On May 6, 1924 voters approved a $400,000. bond issue for construction of a fireboat, a station to house it and auxiliary apparatus.
Following completion of L. E. Caverly's designs dated January 31, 1925, a $214,000 contract was awarded to the Los Angeles Shipbuilding and Drydock Corp. (Todd Shipyard) in San Pedro. The contract called for an October 1, 1925, delivery date. At 10:25 a.m., October 25, 1925, Mrs. Ralph J. Scott christened Los Angeles City No. 2 by breaking a bottle of fire-extinguishing foamite across the bow.
Commissioned December 2, 1925 the Los Angeles City No. 2 went into service 25 days later with a crew of 14, including a captain, a pilot, a mate, two engineers and nine firemen.
The triple screw, white-painted fireboat was riveted steel construction. Her length is 99.3", beam 19-feet, depth of hold 9-feet, 152 gross tons and fuel capacity 2156 gal.
Originally the Los Angeles City No. 2 was powered by seven 350-horsepower, 6-cylinder in-line Winton gasoline engines. Three of these Wintons drove the center, port and starboard propellers for a top rated speed of 17 knots (the fastest fireboat afloat). The four other Wintons operated the forward-mounted pumps. Increased pumping capacity resulted from the dual capability of the two wing propulsion engines when they were switched from propulsion to pumping mode. There are six Byron Jackson four-stage centrifugal pumps mounted in pairs forward of the propulsion system. Each is rated at 1700 G.P.M. at 200 psi., for a total output of 10,200 G.P.M.
In 1945 the seven Winton propulsion engines were replaced by Hall Scott engines. Two 625 H.P. V-12 Hall Scott Defenders drive the outboard screws. A 275 H.P. 6-cylinder in-line Hall Scott Invader drives the center screw.

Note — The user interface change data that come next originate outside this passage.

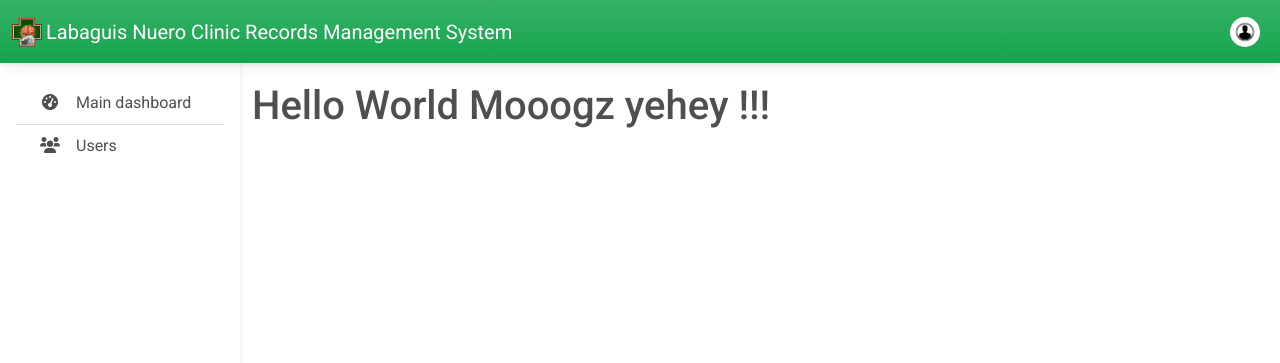
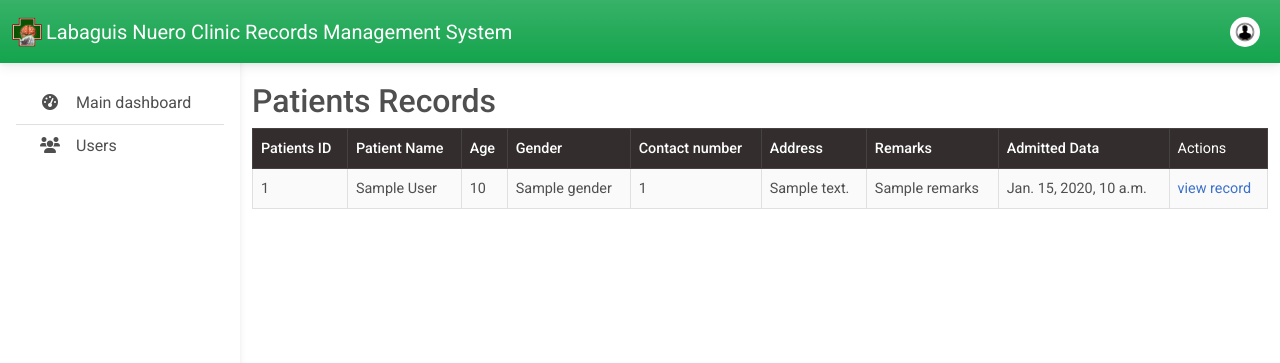
Before and after one commit to Moooogz/Django_sampleWebsite, a Django app: template website/templates/home.html in a window 1280 px wide. Shown: the top 363 px of the page. Run offline with Django 3.2, Linux system fonts and the light colour scheme; the template is opened without the code that fills it: most values are stand-ins (such as "Sample title", 1, 10 or a date in 2020); some libraries are stand-ins or nearby versions.

Commit message:
records added

```diff
--- a/website/templates/home.html
+++ b/website/templates/home.html
@@ -1,6 +1,44 @@
 {% extends 'basepage.html' %}
 
 {% block content%}
-<h1> Hello World Mooogz  yehey !!!</h1>
+<h2> Patients Records</h2>
+{% if patients %}
+
+<table class="table table-striped table-hover table-bordered table-sm">
+    <thead class="table-dark bg-gradient">
+      <tr>
+        <th scope="col">Patients ID</th>
+        <th scope="col">Patient Name</th>
+        <th scope="col">Age</th>
+        <th scope="col">Gender</th>
+        <th scope="col">Contact number</th>
+        <th scope="col">Address</th>
+        <th scope="col">Remarks</th>
+        <th scope="col">Admitted Data</th>
+        <td>Actions</td>
+
+      </tr>
+    </thead>
+    <tbody>
+        {% for patient in patients  %}
+        <tr>
+            <td>{{ patient.id}}</td>
+            <td>{{ patient.first_name}} {{patient.last_name}}</td>
+            <td>{{ patient.age}}</td>
+            <td>{{ patient.gender}}</td>
+            <td>{{ patient.contact_number}}</td>
+            <td>{{ patient.address}}</td>
+            <td>{{ patient.remarks}}</td>
+            <td>{{ patient.created_at}}</td>
+            <td><a href="{% url 'record' patient.id%}">view record</a></td>
+
+        </tr>
+        {% endfor %}
+
+    </tbody>
+  </table>
+
+
+{% endif %}
 
 {%endblock%}
--- a/website/urls.py
+++ b/website/urls.py
@@ -5,6 +5,7 @@ urlpatterns = [
     path('', views.login_user, name='login'),
     path('home/', views.home, name='home'),
     path('logout/', views.logout_user, name='logout'),
+    path('record/<int:pk>', views.patient_record, name='record'),
     path('mainpage/', views.mainPage, name='mainpage'),
 
 ]
```
Also changed, not shown: website/templates/logout.html (+7 -6 lines), website/templates/record.html (added, +29 -0 lines), website/views.py (+12 -1 lines).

LISTED ON THE NATIONAL REGISTER OF HISTORIC PLACES, REF. NO. 89001430,
DESIGNATED A NATIONAL HISTORIC LANDMARK, 6/30/89.
National Park Service - Maritime Heritage Program